» **What you have to do**: Return every line of the listing that includes the string "empty".

--- START ---

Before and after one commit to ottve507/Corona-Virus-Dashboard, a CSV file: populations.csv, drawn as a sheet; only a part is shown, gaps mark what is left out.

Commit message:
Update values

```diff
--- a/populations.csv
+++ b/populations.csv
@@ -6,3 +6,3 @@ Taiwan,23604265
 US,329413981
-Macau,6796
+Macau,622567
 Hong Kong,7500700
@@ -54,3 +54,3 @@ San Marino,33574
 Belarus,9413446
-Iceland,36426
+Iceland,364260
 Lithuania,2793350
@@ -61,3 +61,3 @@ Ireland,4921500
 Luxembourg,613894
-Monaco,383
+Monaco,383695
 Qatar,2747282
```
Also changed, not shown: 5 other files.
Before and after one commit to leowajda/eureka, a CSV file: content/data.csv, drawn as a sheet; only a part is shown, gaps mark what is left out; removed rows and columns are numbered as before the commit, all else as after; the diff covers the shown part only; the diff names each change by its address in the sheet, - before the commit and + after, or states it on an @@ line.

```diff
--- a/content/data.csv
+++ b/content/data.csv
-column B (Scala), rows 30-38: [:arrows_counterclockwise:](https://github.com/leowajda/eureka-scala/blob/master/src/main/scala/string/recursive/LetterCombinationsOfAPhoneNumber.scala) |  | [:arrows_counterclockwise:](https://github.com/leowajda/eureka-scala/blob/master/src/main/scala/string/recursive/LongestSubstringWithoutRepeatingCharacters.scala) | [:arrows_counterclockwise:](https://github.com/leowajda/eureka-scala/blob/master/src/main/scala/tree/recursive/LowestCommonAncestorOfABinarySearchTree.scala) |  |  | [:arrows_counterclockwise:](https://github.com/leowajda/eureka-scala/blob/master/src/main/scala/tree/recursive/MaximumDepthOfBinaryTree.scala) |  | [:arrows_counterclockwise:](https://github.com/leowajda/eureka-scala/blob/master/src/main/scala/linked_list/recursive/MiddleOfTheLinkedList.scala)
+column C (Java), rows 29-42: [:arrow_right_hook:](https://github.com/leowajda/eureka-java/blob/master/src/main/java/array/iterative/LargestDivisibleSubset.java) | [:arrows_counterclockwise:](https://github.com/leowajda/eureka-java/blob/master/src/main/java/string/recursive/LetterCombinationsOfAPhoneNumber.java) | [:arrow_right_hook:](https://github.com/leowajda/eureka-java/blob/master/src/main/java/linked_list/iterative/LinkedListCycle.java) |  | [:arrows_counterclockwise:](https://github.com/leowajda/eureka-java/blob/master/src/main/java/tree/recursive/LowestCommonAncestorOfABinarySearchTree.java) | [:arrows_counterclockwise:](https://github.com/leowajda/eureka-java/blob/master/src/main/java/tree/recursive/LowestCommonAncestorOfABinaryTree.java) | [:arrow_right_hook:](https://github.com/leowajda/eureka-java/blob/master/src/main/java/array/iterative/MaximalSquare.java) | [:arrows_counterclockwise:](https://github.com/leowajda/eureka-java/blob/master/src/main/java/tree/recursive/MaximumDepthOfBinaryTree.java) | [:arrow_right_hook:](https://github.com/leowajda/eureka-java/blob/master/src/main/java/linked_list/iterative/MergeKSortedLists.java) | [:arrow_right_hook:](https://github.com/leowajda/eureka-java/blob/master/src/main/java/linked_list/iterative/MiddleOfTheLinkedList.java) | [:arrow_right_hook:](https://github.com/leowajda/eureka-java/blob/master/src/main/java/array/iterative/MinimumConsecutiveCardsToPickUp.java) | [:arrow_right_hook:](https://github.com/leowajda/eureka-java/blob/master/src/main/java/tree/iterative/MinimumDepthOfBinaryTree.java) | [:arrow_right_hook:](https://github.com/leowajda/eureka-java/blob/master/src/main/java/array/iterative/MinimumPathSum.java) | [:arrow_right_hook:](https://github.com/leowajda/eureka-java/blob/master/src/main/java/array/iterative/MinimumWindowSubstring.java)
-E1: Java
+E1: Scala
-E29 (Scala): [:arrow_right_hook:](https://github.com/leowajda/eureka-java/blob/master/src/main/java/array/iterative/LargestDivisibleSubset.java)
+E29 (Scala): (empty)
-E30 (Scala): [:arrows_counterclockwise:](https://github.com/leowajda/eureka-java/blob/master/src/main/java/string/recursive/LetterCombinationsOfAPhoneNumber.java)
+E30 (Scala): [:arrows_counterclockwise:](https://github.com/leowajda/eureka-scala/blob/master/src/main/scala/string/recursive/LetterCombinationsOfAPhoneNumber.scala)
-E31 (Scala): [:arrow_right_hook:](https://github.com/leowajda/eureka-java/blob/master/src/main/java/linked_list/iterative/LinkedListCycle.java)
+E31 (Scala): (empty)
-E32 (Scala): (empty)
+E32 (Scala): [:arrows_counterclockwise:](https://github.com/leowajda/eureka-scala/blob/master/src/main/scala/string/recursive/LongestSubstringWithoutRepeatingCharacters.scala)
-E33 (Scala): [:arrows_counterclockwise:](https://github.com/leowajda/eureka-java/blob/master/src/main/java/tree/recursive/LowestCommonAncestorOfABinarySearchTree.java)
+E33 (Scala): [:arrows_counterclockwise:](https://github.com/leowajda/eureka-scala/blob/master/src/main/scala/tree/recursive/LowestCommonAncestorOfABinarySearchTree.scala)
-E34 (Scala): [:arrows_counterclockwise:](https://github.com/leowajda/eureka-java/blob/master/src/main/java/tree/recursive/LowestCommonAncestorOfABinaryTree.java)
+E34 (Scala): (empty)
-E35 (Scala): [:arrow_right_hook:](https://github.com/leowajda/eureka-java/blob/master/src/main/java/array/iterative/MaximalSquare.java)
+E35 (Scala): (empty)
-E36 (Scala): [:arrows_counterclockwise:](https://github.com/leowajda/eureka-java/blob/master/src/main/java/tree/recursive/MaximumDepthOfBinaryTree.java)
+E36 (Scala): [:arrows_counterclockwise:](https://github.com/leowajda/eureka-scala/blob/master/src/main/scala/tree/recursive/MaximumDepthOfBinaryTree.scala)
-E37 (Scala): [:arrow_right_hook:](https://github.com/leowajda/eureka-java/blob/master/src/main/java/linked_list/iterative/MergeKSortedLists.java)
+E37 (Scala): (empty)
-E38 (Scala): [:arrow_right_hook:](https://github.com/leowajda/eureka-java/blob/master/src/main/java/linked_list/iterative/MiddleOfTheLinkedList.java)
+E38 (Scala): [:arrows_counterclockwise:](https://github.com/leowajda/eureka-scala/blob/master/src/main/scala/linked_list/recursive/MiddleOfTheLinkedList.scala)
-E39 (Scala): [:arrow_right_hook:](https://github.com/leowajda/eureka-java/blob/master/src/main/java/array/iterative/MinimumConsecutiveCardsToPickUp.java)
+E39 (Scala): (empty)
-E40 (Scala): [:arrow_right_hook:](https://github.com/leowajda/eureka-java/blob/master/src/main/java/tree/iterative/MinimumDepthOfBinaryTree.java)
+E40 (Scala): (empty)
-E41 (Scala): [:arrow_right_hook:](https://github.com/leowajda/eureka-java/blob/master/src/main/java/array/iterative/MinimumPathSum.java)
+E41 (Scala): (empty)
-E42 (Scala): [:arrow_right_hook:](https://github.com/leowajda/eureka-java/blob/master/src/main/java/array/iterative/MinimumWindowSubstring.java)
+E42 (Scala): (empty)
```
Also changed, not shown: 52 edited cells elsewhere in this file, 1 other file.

--- END ---

» **Your solution**:
+E29 (Scala): (empty)
+E31 (Scala): (empty)
-E32 (Scala): (empty)
+E34 (Scala): (empty)
+E35 (Scala): (empty)
+E37 (Scala): (empty)
+E39 (Scala): (empty)
+E40 (Scala): (empty)
+E41 (Scala): (empty)
+E42 (Scala): (empty)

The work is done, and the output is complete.